(YOUR ASSIGNMENT) The answer must be every line below that holds the word "some".

= Beginning of Section =

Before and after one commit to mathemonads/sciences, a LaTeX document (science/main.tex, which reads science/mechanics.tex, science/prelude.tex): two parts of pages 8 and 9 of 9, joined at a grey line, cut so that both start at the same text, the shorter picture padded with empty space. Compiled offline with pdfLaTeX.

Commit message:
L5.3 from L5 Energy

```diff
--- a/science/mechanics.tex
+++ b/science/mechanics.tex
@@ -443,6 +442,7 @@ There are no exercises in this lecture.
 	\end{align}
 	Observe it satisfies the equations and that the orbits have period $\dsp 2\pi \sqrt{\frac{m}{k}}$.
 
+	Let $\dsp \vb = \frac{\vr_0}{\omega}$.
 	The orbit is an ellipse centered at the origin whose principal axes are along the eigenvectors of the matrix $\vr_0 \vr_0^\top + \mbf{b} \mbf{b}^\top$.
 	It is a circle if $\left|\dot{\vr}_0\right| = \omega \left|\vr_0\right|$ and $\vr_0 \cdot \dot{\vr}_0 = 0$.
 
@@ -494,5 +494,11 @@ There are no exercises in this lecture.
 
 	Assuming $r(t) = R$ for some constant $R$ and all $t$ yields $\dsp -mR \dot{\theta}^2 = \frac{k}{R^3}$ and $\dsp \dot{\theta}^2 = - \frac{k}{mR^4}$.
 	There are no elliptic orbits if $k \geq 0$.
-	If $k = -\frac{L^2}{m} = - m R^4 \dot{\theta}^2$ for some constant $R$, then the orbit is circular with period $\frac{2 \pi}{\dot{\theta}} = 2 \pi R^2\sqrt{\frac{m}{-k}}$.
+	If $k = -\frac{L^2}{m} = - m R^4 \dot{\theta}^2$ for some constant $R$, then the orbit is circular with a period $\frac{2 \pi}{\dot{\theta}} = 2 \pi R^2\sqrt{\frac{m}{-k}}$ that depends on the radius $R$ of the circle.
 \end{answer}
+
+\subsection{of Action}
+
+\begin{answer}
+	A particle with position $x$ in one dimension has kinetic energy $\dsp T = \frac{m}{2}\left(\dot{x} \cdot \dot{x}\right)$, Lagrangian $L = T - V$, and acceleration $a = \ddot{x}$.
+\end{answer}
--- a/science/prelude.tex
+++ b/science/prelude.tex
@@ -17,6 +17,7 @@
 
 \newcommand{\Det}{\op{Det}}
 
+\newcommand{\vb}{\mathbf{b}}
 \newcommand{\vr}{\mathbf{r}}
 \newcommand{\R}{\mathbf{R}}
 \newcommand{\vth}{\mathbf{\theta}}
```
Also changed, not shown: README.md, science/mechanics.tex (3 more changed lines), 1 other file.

= End of Section =

(SOLVED PROBLEM)
 	Assuming $r(t) = R$ for some constant $R$ and all $t$ yields $\dsp -mR \dot{\theta}^2 = \frac{k}{R^3}$ and $\dsp \dot{\theta}^2 = - \frac{k}{mR^4}$.
-	If $k = -\frac{L^2}{m} = - m R^4 \dot{\theta}^2$ for some constant $R$, then the orbit is circular with period $\frac{2 \pi}{\dot{\theta}} = 2 \pi R^2\sqrt{\frac{m}{-k}}$.
+	If $k = -\frac{L^2}{m} = - m R^4 \dot{\theta}^2$ for some constant $R$, then the orbit is circular with a period $\frac{2 \pi}{\dot{\theta}} = 2 \pi R^2\sqrt{\frac{m}{-k}}$ that depends on the radius $R$ of the circle.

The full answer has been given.